There are several types of ulcers, including minor, major and herpetiform scars.

Minor Cancus Scratch

Minor ulcer pain is the most common:

  • It is usually small
  • It is an oval shape with a red side.
  • Scarless healing in 1 to 2 weeks

Main ulcer

The main ulcer pain is not very common:

  • Bigger and deeper than minor wounds
  • Normally it is rounded with the defined rule, but it can have irregular edges if it is very large
  • Can be very painful
  • It took six weeks to heal and may leave a wide range of scars

Herpes like ulcer

Herpes-like ulcer erosion is rare, usually occurs in later stages, but not due to herpes virus infection. Scars of these ulcers:

Pinpoint size
Often it occurs in 10 to 100 ulcerated masses, but it may merge with one large ulcer
Have irregular edges
Scarless healing in 1 to 2 weeks

When going to see a doctor

If you have experience, please consult your doctor.

  • Abnormally large ulcer
  • Recurrent scars, those that develop before the old is healed, or those that occur frequently
  • Persistent pain lasts more than 2 weeks
  • Scratches stretching to the lips themselves (vermillion border)
  • Pain that can not be controlled with self-care measures
  • Extremely difficult meals and drinks
  • High fever and ulcer pain
  • If you have a sharp tooth surface or dental utensil that appears to cause a wound please consult a dentist.

Causes

Researchers believe that multiple factors contribute to the outbreak even for the same person, but the exact cause of the ulcer is unknown.
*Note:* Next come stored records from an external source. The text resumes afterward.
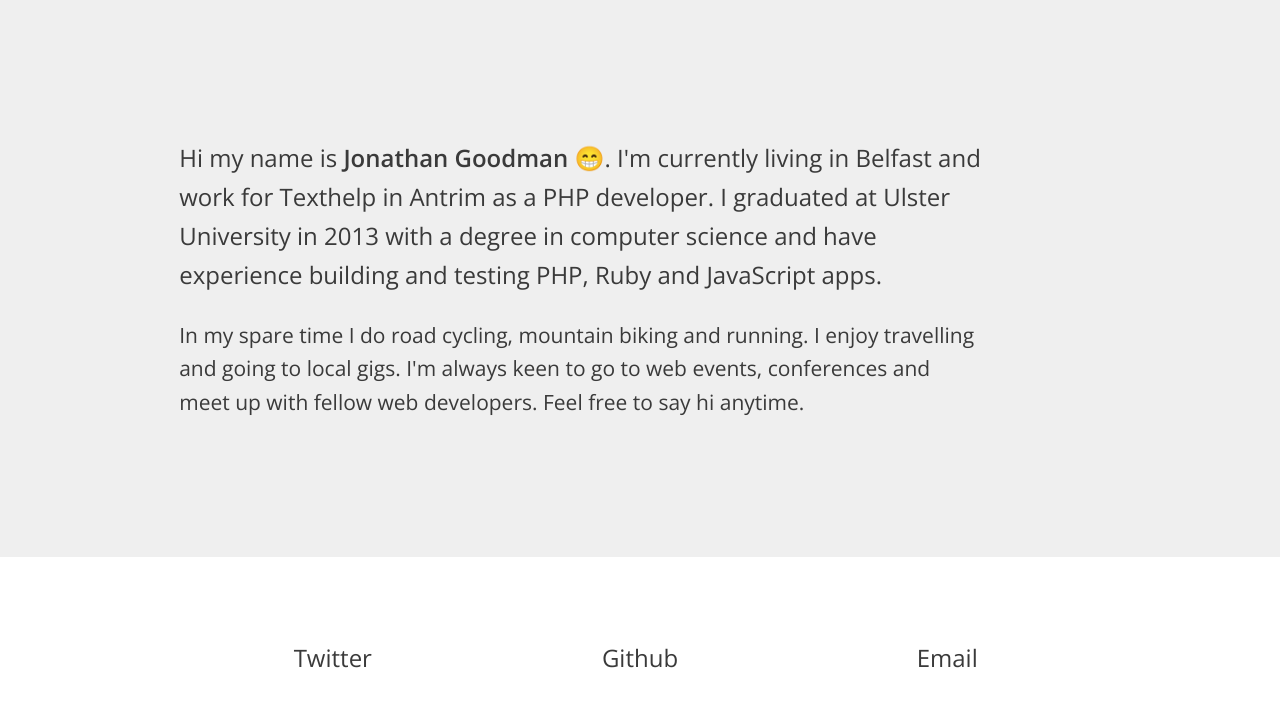
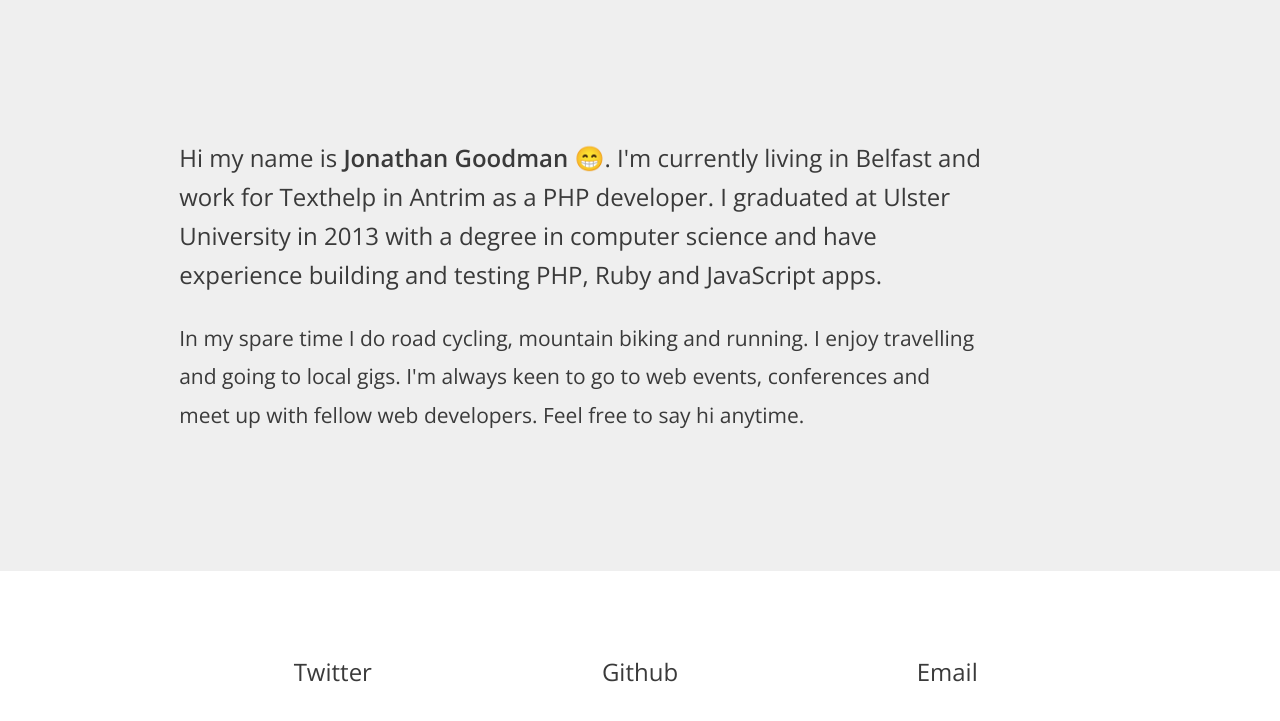
Before and after one commit to defaultbeep/jon, a Jekyll site: the page built from index.html, in a window 1280 px wide. Shown: the top 721 px of the page. Built offline with Jekyll 4.4.1, drawn with Linux system fonts in a browser that asks for light colours.

Commit message:
Small bump in font size for introduction paragraphs

```diff
--- a/_includes/header.html
+++ b/_includes/header.html
@@ -1,13 +1,13 @@
 <header>
   <section class="full introduction">
-    <p>Hi my name is <strong>Jonathan Goodman</strong> 😁. I'm currently living in
+    <p class="lead">Hi my name is <strong>Jonathan Goodman</strong> 😁. I'm currently living in
       Belfast and work for Texthelp in Antrim as a PHP developer.
 
       I graduated at Ulster University in 2013 with a degree in computer
       science and have experience building and testing PHP, Ruby and
       JavaScript apps.</p>
 
-      <p>In my spare time I do road cycling, mountain biking and running. I
+      <p class="lead-follow">In my spare time I do road cycling, mountain biking and running. I
         enjoy travelling and going to local gigs. I'm always keen to go to web
         events, conferences and meet up with fellow web developers.
         <a href="mailto:jonathanalbangoodman@gmail.com">Feel free to say hi
--- a/_sass/_type.scss
+++ b/_sass/_type.scss
@@ -130,8 +130,13 @@
   margin-bottom: 1em;
 }
 
-.introduction p:first-child {
+.lead {
   font-size: $header-2-font-size;
+  line-height: adjust-line-height($header-2-font-size);
+}
+
+.lead-follow {
+  font-size: $header-3-font-size;
   line-height: adjust-line-height($header-2-font-size);
 }
 
```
The possible triggers of oralitis are as follows.

  • Dent injuries to the mouth from dental surgery, excessive brushing, sports accident, or accidental cheek bites
  • Toothpaste containing sodium lauryl sulfate and oral cleanser
  • Sensitivity of food to chocolate, coffee, strawberry, eggs, nuts, cheese, spicy or acidic foods in particular
  • Vitamin B-12, zinc, folic acid (folic acid) or iron deficient diet
  • Allergic reaction to specific bacteria in mouth
  • Helicobacter pylori, the same bacterium that causes peptic ulcer
  • Hormonal shift during menstruation
    Emotional stress
  • Also, due to certain conditions and diseases such as the following,

 

  • Celiac disease, severe bowel disorders caused by sensitivity to gluten, proteins found in most cereals
  • Inflammatory bowel diseases such as Crohn’s disease and ulcerative colitis
  • Behcet’s disease, rare diseases causing inflammation throughout the body including the mouth
  • Immunodeficiency system that attacks healthy cells in
  • the mouth, not pathogens such as viruses and bacteria
    HIV / AIDS suppresses the immune system
  • Unlike cold wounds, ulcer pain is not associated with herpesvirus infections.

Risk Factors

Everyone has the possibility of developing stomatitis. However, they occur more frequently in teens and young adults and are more common in women.

Patients with frequent recurrent ulcerative colitis have a family history of this disease. This may be due to genetic or common factors within the environment, such as specific foods and allergens.

 

SHARE
Previous articleOral Thrush
Next articleCarbon Monoxide Poisoning

LEAVE A REPLY

Please enter your comment!
Please enter your name here